Part 1: Japanese Writing System: Kana

View previous topic View next topic Go down

Part 1: Japanese Writing System: Kana

Post by The Right Admin on Thu Apr 09, 2015 5:07 pm

The Japanese writing system was originally brought over to Japan by the Chinese. This writing system was kanji. Since it was complicated using only kanji to write sentences, the Japanese people decided to make their own writing system that was more simple; this writing system is called kana. There are two groups of characters that make up kana are hiragana and katakana each of which have 47 characters. Both of these characters sets represent the same sounds, but their uses are different. Here is a chart of all of the hiragana characters that are used:



 AIUEO
------
 
K 
S 
T 
N 
H 
M 
Y 
R 
W 
 
--------------------------------------------------------------------------------------------------------------------------
The sounds that each character represents are all the consonant of the row the character is in followed by the vowel of its column. There are a few exceptions to this they are:
し is read "shi"
さ is read "chi"
つ is read "tsu"
ふ is read "fu"
を is read "o" in most if not all cases
ん could be read either "n" or "m" depending on how it is used.

When using r- characters, it is good to know that it could also be interpreted to be a l- character; this is do the fact that the Japanese don't have a true "r" sound. When a "r" sound is used, it is actually a sound that is between a "r" sound and an "l" sound.

The sounds of k-,s-, t-, and h- can be changed by adding the ゛ mark. You can also add ゜ to h- characters.
k- characters become g- characters (ka --> ga and so on)
s- characters become z- characters (sa --> za with being the only exception shi --> ji)
t- characters become d- characters (ta --> da with exceptions of chi --> ji and tsu --> zu [or dzu])
h- characters become b- characters with ゛ (ha --> ba and so on, including fu --> bu)
h- characters become p- characters with ゜ (ha --> pa and so on, including fu --> pu)

You can also make different sounds by putting a small version of the y- characters after a character that ends with -i (not including い)
Examples:
きゃ ==> kya
じゅ ==> jyu
りょ ==> ryo

In some cases, the -u sounds can end with a silent u, this is due to the words getting slurred over time.
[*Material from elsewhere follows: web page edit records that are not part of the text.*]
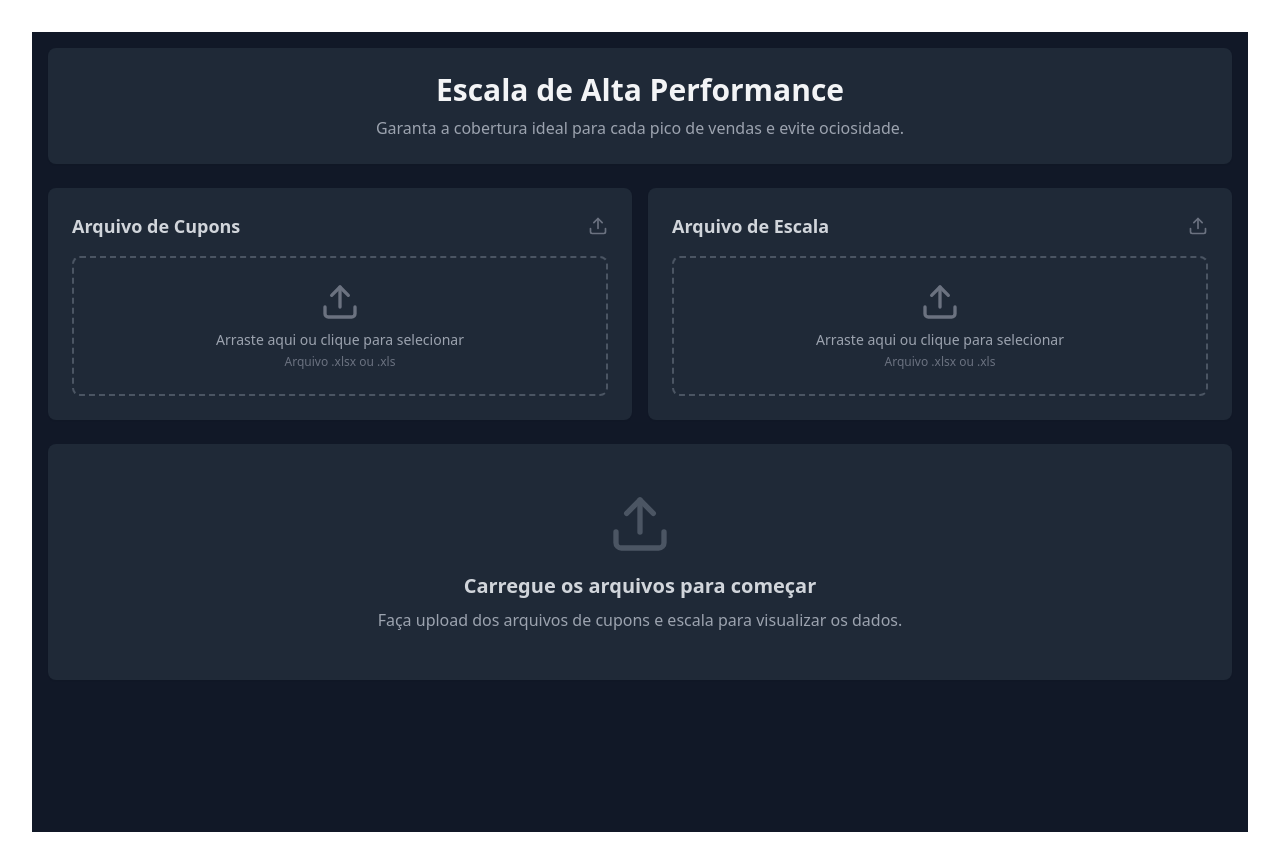
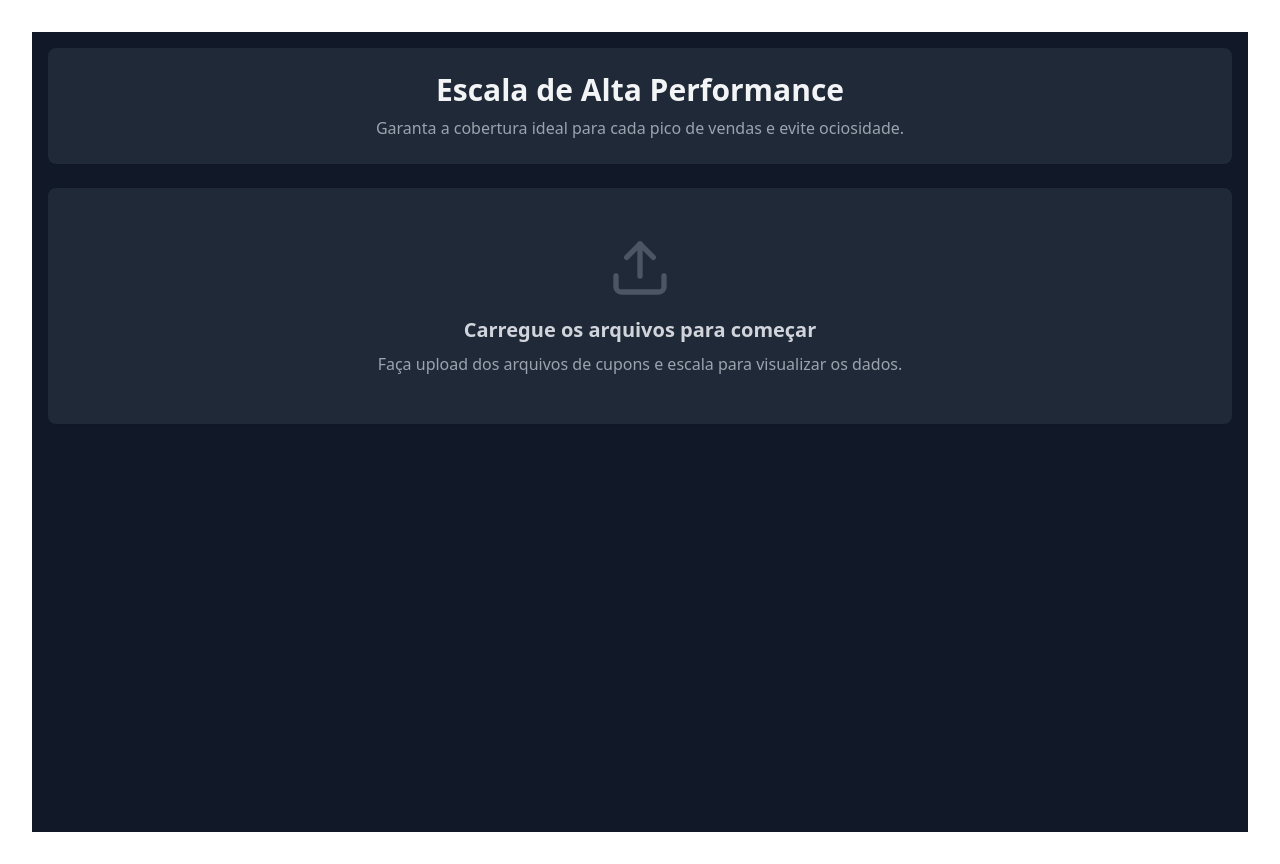
Before and after one commit to Lob0Garou/Escala-que-Converte, a React (Vite) app: page / in a window 1280 px wide. Built offline with nearby package versions, Linux system fonts and the light colour scheme.

Commit message:
fix(ui): Garante que a seção de upload inicie oculta após carregar dados

```diff
--- a/src/Dashboard.jsx
+++ b/src/Dashboard.jsx
@@ -18,7 +18,7 @@ const Dashboard = () => {
   const [loading, setLoading] = useState(false);
   const [error, setError] = useState({ cupons: null, escala: null });
   const [theme, setTheme] = useState('dark'); // Default theme is now dark
-  const [showUploadSection, setShowUploadSection] = useState(true);
+  const [showUploadSection, setShowUploadSection] = useState(false);
 
   // --- THEME SWITCHER ---
   useEffect(() => {
```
And example of this is です which is spelled "desu" but is said "des"

You can make a long consonant sound by putting a small つ character before the consonant you want to be long. This works for all characters except for n- characters which you put ん before the character.
Examples:
きっさてん read kissaten (meaning cafe)
こんにちは read konnichi wa (meaning hello)

For long vowel sounds you:
add あ when the previous character ends in -a
add い when the previous character ends in -i
add う when the previous character ends in -u
add い when the previous character ends in -e
add う when the previous character ends in -o

Note that in こんにちは the は would normally be read "ha" but in this case it is working as a particle so it is read "wa" instead. In the past there would have been more to the sentence afterwards but it gradually became the way it is now. Because of this they left the は being read as "wa"


The Katakana characters are a bit different from the hiragana characters, but follow the same rules, for the most part. Katakana characters are used mostly for words that are based off of foreign words, such hamburger. Here is a chart of katakana characters:

 AIUEO
------
 
K 
S 
T 
N 
H 
M 
Y 
R 
W 
 
--------------------------------------------------------------------------------------------------------------------------
There is only one character that is written the same way in both character sets. The character is へ.

If you want to make a long vowel sound when using katakana characters, you use ー instead of of the additional character mentioned with the hiragana characters.

Occasionally while using katakana a smaller version of ア, イ, ウ, エ, or オ are used to make new sounds. An example of this is with Halloween which is written: ハロウィン.

When trying to get v- sounds, normally b- sounds are used instead, but in some cases a ヴ is used. They add the ゛ to ウ.                                          




At one time there were characters characters that were read "wi" and "we" but they are no longer used, so they are not included above.


This is where I personally would suggest starting with learning Japanese. Even if you don't know all the characters you can start on the next parts, but as i get further into this there will be more of a need to know kana.

The Right Admin
Admin

Posts : 25
Join date : 2015-03-22

View user profile http://beasian.forumotion.com

Back to top Go down

View previous topic View next topic Back to top

- Similar topics

 
Permissions in this forum:
You cannot reply to topics in this forum